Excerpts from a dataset
---*---

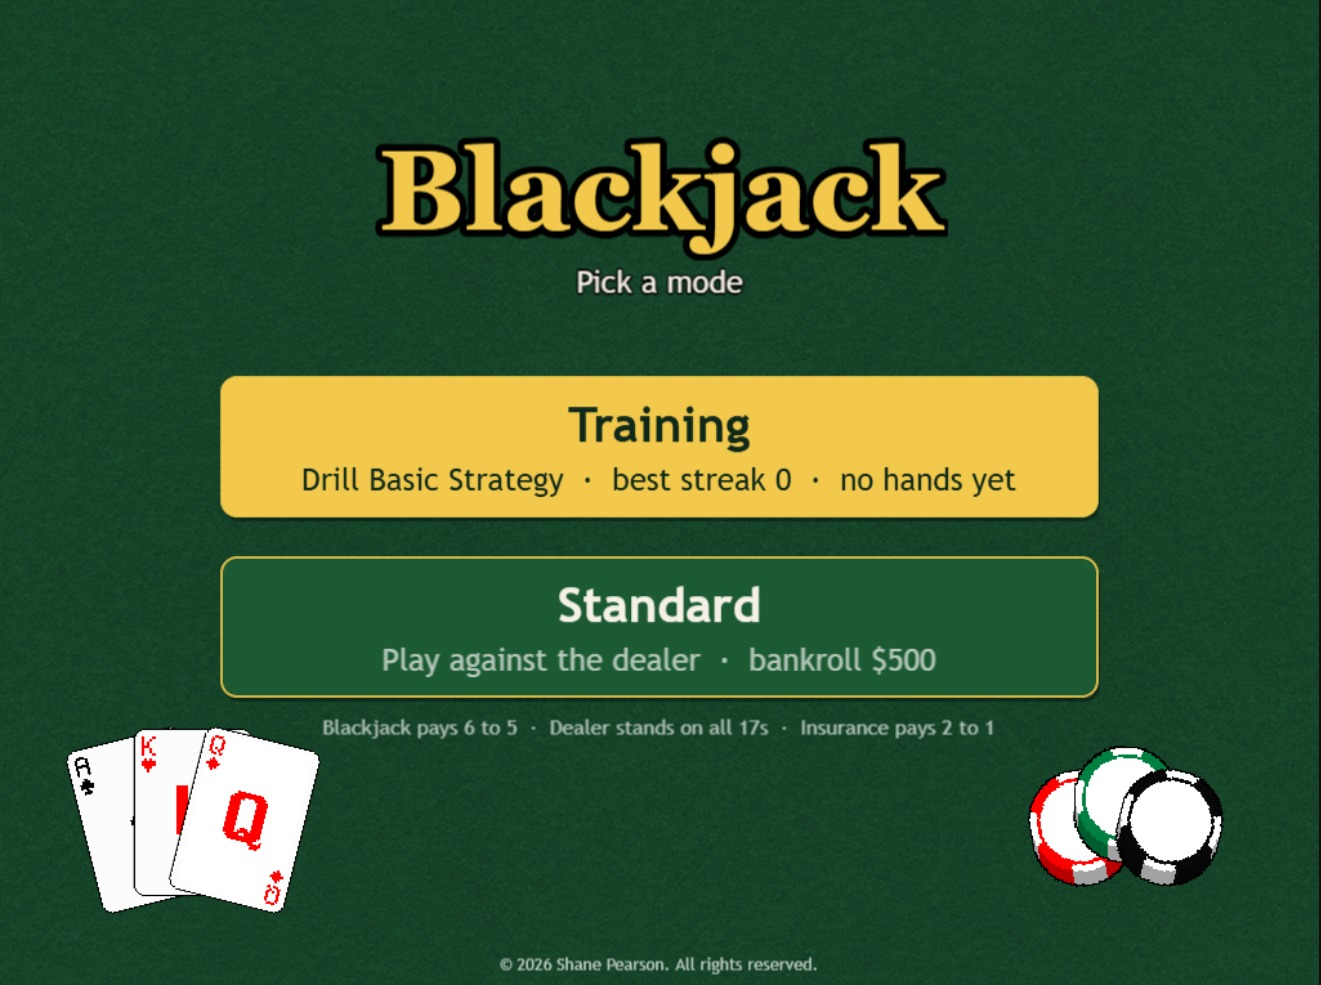
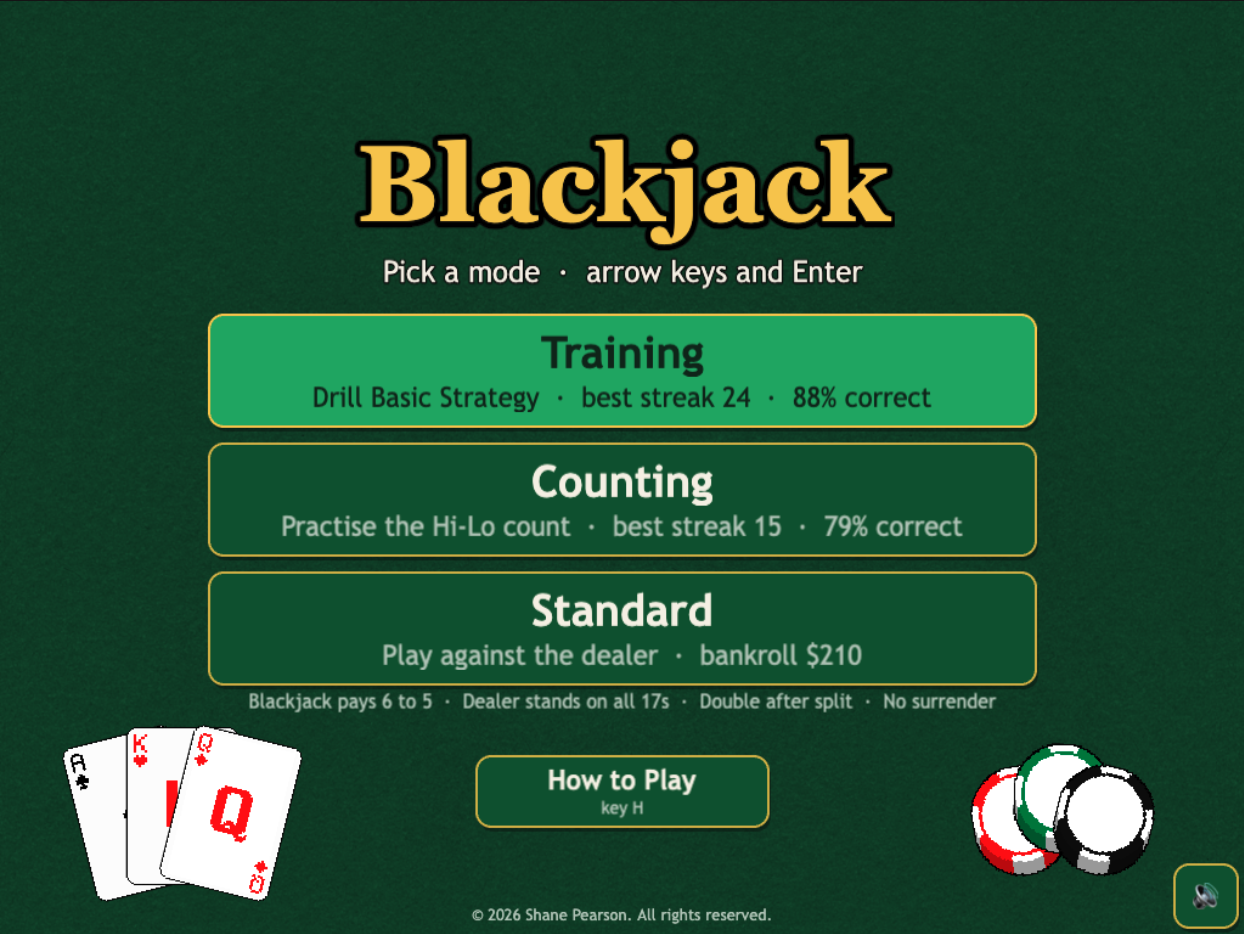
update readme

diff --git a/README.md b/README.md
@@ -1,8 +1,8 @@
 # Blackjack
 
 A blackjack game for the browser, built with [Phaser 4](https://github.com/phaserjs/phaser), TypeScript and
-[Vite](https://vitejs.dev/). It has two modes: one for learning Basic Strategy and one for playing a normal
-game against the dealer. There is no server; everything runs in the browser and progress is kept in
+[Vite](https://vitejs.dev/). It has three modes: one for learning Basic Strategy, one for practising the Hi-Lo
+card count, and one for playing a normal game against the dealer. There is no server; everything runs in the browser and progress is kept in
 `localStorage`.
 
 ![screenshot](screenshot.png)
@@ -22,6 +22,22 @@ no money.
   is never a natural on either side.
 - A square you miss is dealt more often (up to 3×) until you answer it right; the Mistakes chart (K) outlines
   the squares you are still missing and lists the worst.
+
+### Counting
+
+Practises the Hi-Lo card count. Cards flip off a shoe one at a time, and every 8 to 16 cards play stops and
+asks for the running count.
+
+- Hi-Lo tags: 2–6 count +1, 7–9 count 0, and tens and Aces count −1.
+- Every other quiz also asks for the true count: the running count divided by the decks left in the shoe
+  (to the nearest half deck, never less than half a deck), rounded toward zero.
+- Three speeds: Slow (a card every 1.5 s), Medium (1 s) and Fast (0.6 s), on keys 1–3. The shoe can be
+  1, 2, 4, 6 or 8 decks (6 by default). It is reshuffled, and the count goes back to 0, when a quarter of it
+  is left.
+- Type the answer with the digit keys, `-` to flip the sign, `Backspace` to delete, or `↑` / `↓` to step it,
+  then `Enter`. `Space` or `Enter` pauses and resumes the cards, and moves on after the feedback.
+- Tracks answers, accuracy, a live streak, a best streak and the average answer time (a single answer
+  counts for at most 30 seconds). Stats, speed and shoe size are saved; Reset stats (click twice) clears them.
 
 ### Standard
 
@@ -55,13 +71,34 @@ The balance is saved after every change, so reloading in the middle of a round f
 - Wins, losses and pushes are shown in blue, vermilion and grey rather than green and red, and never by
   colour alone: hands say WIN / LOSE / PUSH, answers start with ✓ or ✗, and the balance shows ▲ or ▼.
 - On touch screens every button's tap area reaches a little past its edge.
-- The production build is a Progressive Web App: it can be installed, and once loaded it plays offline.
+- The production build is a Progressive Web App: it can be installed, and once loaded it plays offline
+  (see [Installing for offline play](#installing-for-offline-play)).
 
 ### Sound
 
 Cards, chips and results have sound effects, synthesized in the browser (there are no audio files).
 The speaker button in the bottom-right corner of every screen, or the `M` key, turns sound off and on,
 and the setting is saved.
+
+## Installing for offline play
+
+The game can be installed as an app and played without a network connection.
+
+1. Open a production build over HTTPS (the deployed site) or on localhost (`npm run build && npm run preview`).
+   The dev server (`npm run dev`) does not register the service worker, so it cannot be installed.
+2. Let the game load once while online. The service worker caches everything it needs on that first visit.
+3. Install it:
+   - **Chrome or Edge (desktop):** the install icon at the right end of the address bar, or the browser menu
+     (Chrome: *Cast, save and share* → *Install page as app*; Edge: *Apps* → *Install this site as an app*).
+   - **Android (Chrome):** menu → *Add to Home screen* or *Install app*.
+   - **iPhone or iPad (Safari):** Share → *Add to Home Screen*.
+   - **Firefox (desktop):** cannot install web apps, but a loaded page still works offline in a normal tab.
+
+The installed app opens full screen in landscape. It picks up a new version the next time it is launched
+while online. Saved stats and bankroll belong to the address the game was installed from, so an app
+installed from localhost does not share progress with the deployed site.
+
+To check offline play, run `npm run preview`, open DevTools → *Application*, turn on *Offline* and reload.
 
 ## Getting started
 
@@ -95,8 +132,8 @@ installed and played offline; the dev server does not register the worker.
 |------|-------------|
 | `src/main.ts` | Waits for the DOM, then starts the game |
 | `src/game/main.ts` | The Phaser game config and scene list |
-| `src/game/logic/` | Rules and strategy: cards, shoe, hands, dealer, `StandardGame`, `TrainingSession`. No Phaser imports. |
-| `src/game/scenes/` | `Preloader`, `MainMenu`, `Training`, `Standard` |
+| `src/game/logic/` | Rules and strategy: cards, shoe, hands, dealer, `StandardGame`, `TrainingSession`, `CountingSession`. No Phaser imports. |
+| `src/game/scenes/` | `Preloader`, `MainMenu`, `Training`, `Counting`, `Standard`, `HowToPlay` |
 | `src/game/ui/` | Buttons, chips, hand and card rendering, settings modal, sprite atlas and theme |
 | `src/game/storage.ts` | The only code that touches `localStorage` |
 | `public/assets/` | Images, copied as-is to `dist/assets/` |
@@ -109,8 +146,10 @@ The canvas is a fixed 1024×768 space scaled to fit the window, so all layout us
 
 ## Saved data
 
-Two `localStorage` keys are used: `blackjack3.training` (hands seen, hands correct, best streak) and
-`blackjack3.table` (balance, shoe size, starting bankroll). Clearing site data resets both.
+Four `localStorage` keys are used: `blackjack3.training` (hands seen, hands correct, best streak, missed
+chart squares), `blackjack3.counting` (answers, correct answers, best streak, answer times, shoe size and
+speed), `blackjack3.table` (balance, settings, table rules, stats) and `blackjack3.sound` (mute). Clearing
+site data resets them all.
 
 ## License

---*---

*WHAT IS REQUIRED*: Find the string "installed" in the entries above. Copy each line where it occurs.

*THE ANSWER*:
-- The production build is a Progressive Web App: it can be installed, and once loaded it plays offline.
+- The production build is a Progressive Web App: it can be installed, and once loaded it plays offline
+The game can be installed as an app and played without a network connection.
+   The dev server (`npm run dev`) does not register the service worker, so it cannot be installed.
+The installed app opens full screen in landscape. It picks up a new version the next time it is launched
+while online. Saved stats and bankroll belong to the address the game was installed from, so an app
+installed from localhost does not share progress with the deployed site.
@@ -95,8 +132,8 @@ installed and played offline; the dev server does not register the worker.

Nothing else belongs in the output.